> **WORK REQUEST**:
Exactly as they stand, give the records below again, with no images.

> **DATA SUPPLIED**:

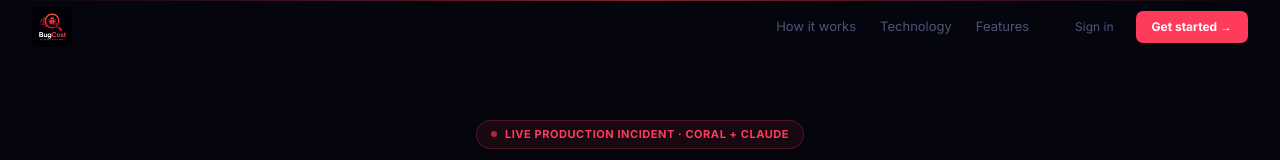
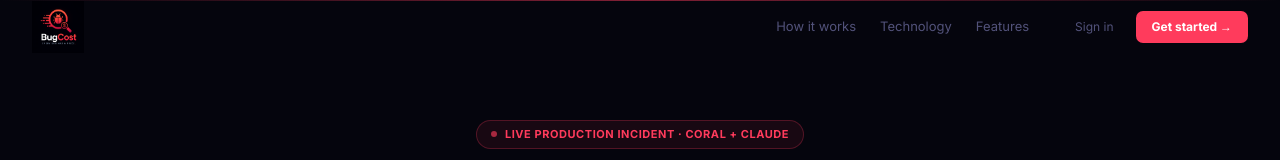
Before and after one commit to EemanAsghar/BugCost, a Next.js app: page / in a window 1280 px wide. Shown: the top 160 px of the page. Built offline with nearby package versions, Linux system fonts and the light colour scheme; no server answers.

Commit message:
fix: bigger navbar logo, set favicon via metadata

```diff
--- a/app/layout.tsx
+++ b/app/layout.tsx
@@ -9,6 +9,10 @@ export const metadata: Metadata = {
   title: "BugCost — Every Bug Has a Price",
   description:
     "Autonomous Revenue Impact Investigation Platform. Powered by Coral + Claude.",
+  icons: {
+    icon: "/BugCost-Favicon.png",
+    apple: "/BugCost-Favicon.png",
+  },
   openGraph: {
     title: "BugCost — Every Bug Has a Price",
     description: "See exactly how much each bug costs your business.",
--- a/app/page.tsx
+++ b/app/page.tsx
@@ -166,7 +166,7 @@ function NavBar() {
       transition: "all 0.3s",
     }}>
       <div style={{ display: "flex", alignItems: "center", gap: 7, flex: 1, cursor: "pointer" }}>
-        <img src="/BugCost-logo.png" alt="BugCost" style={{ height: 40, width: 40, objectFit: "contain", borderRadius: 6 }} />
+        <img src="/BugCost-logo.png" alt="BugCost" style={{ height: 52, width: 52, objectFit: "contain" }} />
       </div>
       <div style={{ display: "flex", gap: 24 }}>
         {["How it works", "Technology", "Features"].map((l) => (
```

> **FINAL ANSWER**:
Before and after one commit to EemanAsghar/BugCost, a Next.js app: page / in a window 1280 px wide. Shown: the top 160 px of the page. Built offline with nearby package versions, Linux system fonts and the light colour scheme; no server answers.

Commit message:
fix: bigger navbar logo, set favicon via metadata

```diff
--- a/app/layout.tsx
+++ b/app/layout.tsx
@@ -9,6 +9,10 @@ export const metadata: Metadata = {
   title: "BugCost — Every Bug Has a Price",
   description:
     "Autonomous Revenue Impact Investigation Platform. Powered by Coral + Claude.",
+  icons: {
+    icon: "/BugCost-Favicon.png",
+    apple: "/BugCost-Favicon.png",
+  },
   openGraph: {
     title: "BugCost — Every Bug Has a Price",
     description: "See exactly how much each bug costs your business.",
--- a/app/page.tsx
+++ b/app/page.tsx
@@ -166,7 +166,7 @@ function NavBar() {
       transition: "all 0.3s",
     }}>
       <div style={{ display: "flex", alignItems: "center", gap: 7, flex: 1, cursor: "pointer" }}>
-        <img src="/BugCost-logo.png" alt="BugCost" style={{ height: 40, width: 40, objectFit: "contain", borderRadius: 6 }} />
+        <img src="/BugCost-logo.png" alt="BugCost" style={{ height: 52, width: 52, objectFit: "contain" }} />
       </div>
       <div style={{ display: "flex", gap: 24 }}>
         {["How it works", "Technology", "Features"].map((l) => (
```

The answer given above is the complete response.